Karachi Literature Festival: Curtains not yet down on Pakistani cinema
Though the session ‘The Rise and Fall of Pakistani Cinema’ was short of one of its participants — actor Javed Sheikh — it still managed a vibrant debate as the other two participants — Atrium Cinemas’ managing director Nadeem Mandviwalla and film-maker Meher Jaffri of Seedlings/Lamha fame — weighed in on where the Pakistani film industry was headed.
Well moderated by film-maker Adnan Malik, between the usual questions and lamentations and the obligatory references to Khuda Kay Liyay and Bol, the session was able to look at how films can be made completely indigenously — from funding to post-production.
Like a true businessperson, Mandviwalla said that the only way to make locally produced films competitive was to make sure that they are of good quality. “The only path to the revival of cinema is to start making films. We have to consciously make films for the international market, in order to make enough money to produce enough local films,” he said.
Malik wondered if it would be possible to sustain a film industry only on the basis of the local audience. For Mandviwalla, the answer was no. “Race 2 has done very well in Pakistan. It is touching a million dollars in revenue, but those are the figures for its entire run [Race 2 released on January 25, 2013]. We will need to make that kind of money in the first week in order to become a competitive film industry.
“And there is no reason we can’t,” he said. “There are two questions to ask. Firstly, do we have the required talent and support to make a good film? Secondly, can we make films that can run in the international circuit? Shoaib Mansoor has proved that the answer to all of those is yes.”
Jaffri and Malik were not as forthcoming in their praise of Mansoor’s films, and both argued that Khuda Kay Liyay and Bol had funding from ‘outside’ sources — Inter-Services Public Relations, to be exact. They both cited the example of television actor and producer Humayun Saeed’s upcoming film on cricket as a better example of public interest in supporting film production, with Malik saying that this film was completely funded by organisations from the corporate sector.
Malik then asked if there should be a separate space for such films, something Jaffri supported. “In New York and other such cities, you see Tribeca-type cinemas that give space to smaller films. Perhaps films like Slackistan and Seedlings can pave the way to that end,” she said.
Mandviwalla, however, wasn’t so easy on these films. “You do need a platform that tells people that if you make something it will see the light of day. But makers cannot say ‘I’ve made a home movie, please play it in the cinema’,” he said, when Malik asked him why he had refused to let Zibahkhana play at his cinemas. “I did not agree with the way they were trying to release the film, which was DVDs. As a film-maker, you need to change your mindset.”
Then what about the fact that Pakistani films sometimes aren’t released because of strict censorship policies, asked Malik, giving the example of indigenously produced Slackistan.
Mandviwalla was of the opinion that while “television can be controlled there is no way to control film.
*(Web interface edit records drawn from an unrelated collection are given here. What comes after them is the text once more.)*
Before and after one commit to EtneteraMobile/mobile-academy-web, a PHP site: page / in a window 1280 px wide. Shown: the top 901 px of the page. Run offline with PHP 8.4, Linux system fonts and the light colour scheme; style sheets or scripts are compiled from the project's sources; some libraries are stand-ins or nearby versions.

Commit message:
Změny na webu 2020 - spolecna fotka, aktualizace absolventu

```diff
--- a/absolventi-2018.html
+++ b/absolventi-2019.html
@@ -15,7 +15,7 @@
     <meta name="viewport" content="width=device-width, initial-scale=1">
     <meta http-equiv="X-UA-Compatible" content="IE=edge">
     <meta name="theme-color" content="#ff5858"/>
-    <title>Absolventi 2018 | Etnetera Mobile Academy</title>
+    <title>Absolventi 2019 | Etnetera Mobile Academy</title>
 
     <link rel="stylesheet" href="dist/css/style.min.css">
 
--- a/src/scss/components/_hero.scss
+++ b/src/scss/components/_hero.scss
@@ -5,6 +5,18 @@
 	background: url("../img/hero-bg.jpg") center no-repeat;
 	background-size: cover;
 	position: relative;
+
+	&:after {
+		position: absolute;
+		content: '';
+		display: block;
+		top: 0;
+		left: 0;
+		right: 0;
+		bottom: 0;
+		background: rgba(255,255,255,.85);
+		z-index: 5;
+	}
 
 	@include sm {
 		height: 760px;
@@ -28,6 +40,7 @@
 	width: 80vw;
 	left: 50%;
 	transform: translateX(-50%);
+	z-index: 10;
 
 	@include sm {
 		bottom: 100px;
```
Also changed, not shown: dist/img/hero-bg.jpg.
Cinema is only controlled by the public, because unless you make a good film people will not come to watch it,” he said.
As the session drew to a close, a member of the audience asked about the future of the industry. “What do you see as the eventual identity of Pakistani cinema when we have two giants from different schools of cinema on both sides — Iran on one side and India on the other?”
“I think we will settle at some form of social drama with a little bit of masala. In the next three years, you will see at least 10 to 15 good Pakistani films,” Malik replied. Jaffri was of the view that the identity would depend on good marketing, which can allow all kinds of films to work. “It also depends on how many screens pan out over the next few years. With so many screens, the future is bright.”
Mandviwalla was just as optimistic and gave the example of American and British cinema. “We may never be able to make a Dabangg-style film but you will see Shakespeare In Love-type films coming out.”